From the struggles of secular teachers in Australian, American, and Israeli religious schools: Complexities of moral dilemmas and promising coping strategies

Year: 2018

Author: Finefter-Rosenbluh, Ilana, Perry-Hazan, Lotem, Muzikovskaya, Elizabeth

Type of paper: Abstract refereed

While immigration marks a rise in Western’s countries cultural diversity, socio-religious segregation has increased in schools. Several studies have examined strategies that enhance diversity and pluralism in religious schools, such as inclusive admission policies and activities shared with other schools. While another possible strategy is hiring teachers whose religious affiliation differs from their students, there is insufficient research on the implications of disparities between religiously homogenous classes and teachers who do not share their students’ religious values.                                                  This qualitative study examined the experiences of Jewish secular teachers who work in Jewish religious schools in Australia, the US, and Israel. The research is based on semi-structured interviews with 26 teachers (7 American, 7 Australian, and 12 Israeli teachers; 22 women and 4 men).                                                                            Findings indicated that the teachers experienced three key moral challenges. Firstly, they struggled with the limits of their professional duties, as these sometimes conflicted with their own sense of freedom of religion and conscience. These dilemmas concerned, inter alia, gender-based physical separation procedures at school events, and the dress code required of them. Secondly, they contended with their schools’ religious disciplinary codes. On the one hand, most interviewees held high behavioural and moral expectations from their students, but on the other hand, several interviewees grappled with disciplining students for infractions of religious practices to which they do not adhere themselves. Thirdly, some teachers experienced dilemmas regarding their school’s approach to Israeli politics. In addition, we identified three patterns of organisational attachment, which were generally unrelated to the teachers’ national background: (a) The non-conformers, who sidestepped practices which they saw as challenging their own freedom of religion and conscience (e.g., intentionally skipping scheduled prayers); (b) The adaptors, who seek to accommodate the school’s religious and organisational culture and strictly enforce the religious aspects of the school’s code of conduct; and (c) The fence-sitters, who are in an intermediate position.
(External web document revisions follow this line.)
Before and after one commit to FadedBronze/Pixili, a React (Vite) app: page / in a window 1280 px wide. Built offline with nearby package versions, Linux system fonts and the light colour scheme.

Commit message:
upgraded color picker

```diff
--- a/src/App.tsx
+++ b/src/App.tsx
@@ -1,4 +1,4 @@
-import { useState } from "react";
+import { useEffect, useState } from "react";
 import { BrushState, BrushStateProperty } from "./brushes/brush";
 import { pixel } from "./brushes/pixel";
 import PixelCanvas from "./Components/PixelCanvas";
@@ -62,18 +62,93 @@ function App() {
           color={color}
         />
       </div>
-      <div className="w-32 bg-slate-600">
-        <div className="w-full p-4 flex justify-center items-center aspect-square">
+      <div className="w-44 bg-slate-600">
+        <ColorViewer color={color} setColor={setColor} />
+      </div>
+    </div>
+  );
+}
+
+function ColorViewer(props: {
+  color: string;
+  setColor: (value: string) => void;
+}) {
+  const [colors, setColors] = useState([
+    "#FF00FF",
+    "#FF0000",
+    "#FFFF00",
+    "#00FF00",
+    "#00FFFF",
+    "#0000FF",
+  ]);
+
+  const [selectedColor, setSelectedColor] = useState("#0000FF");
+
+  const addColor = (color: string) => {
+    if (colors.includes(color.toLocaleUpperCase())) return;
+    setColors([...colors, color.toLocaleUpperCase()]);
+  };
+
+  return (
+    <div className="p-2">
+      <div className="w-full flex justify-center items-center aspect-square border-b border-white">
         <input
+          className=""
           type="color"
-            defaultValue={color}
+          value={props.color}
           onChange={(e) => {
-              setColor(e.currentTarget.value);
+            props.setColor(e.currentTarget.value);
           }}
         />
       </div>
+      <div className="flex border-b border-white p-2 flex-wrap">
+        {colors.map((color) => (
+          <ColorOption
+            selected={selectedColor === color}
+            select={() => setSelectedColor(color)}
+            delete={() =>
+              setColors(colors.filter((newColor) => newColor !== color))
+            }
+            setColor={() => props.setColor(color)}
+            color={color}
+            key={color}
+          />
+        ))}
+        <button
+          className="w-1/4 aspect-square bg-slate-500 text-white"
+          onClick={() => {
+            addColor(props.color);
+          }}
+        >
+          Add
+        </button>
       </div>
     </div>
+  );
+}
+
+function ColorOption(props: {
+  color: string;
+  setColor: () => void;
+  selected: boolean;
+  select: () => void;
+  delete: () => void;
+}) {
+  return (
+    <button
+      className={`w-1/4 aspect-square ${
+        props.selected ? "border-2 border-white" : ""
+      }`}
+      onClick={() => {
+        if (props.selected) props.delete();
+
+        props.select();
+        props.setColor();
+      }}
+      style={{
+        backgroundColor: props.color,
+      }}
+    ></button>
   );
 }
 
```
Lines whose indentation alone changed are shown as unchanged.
They have learned to live with their moral and educational conflicts and maintain a low profile in school. All interviewees, regardless of their organisational attachment, exhibited caution when expressing (if at all) non-religious and political opinions. The study concludes with the benefits of teacher diversity in religious schools, and offers illuminating guidelines that can assist in effectively integrating teachers in schools whose ethos differs from the teachers’ religious background.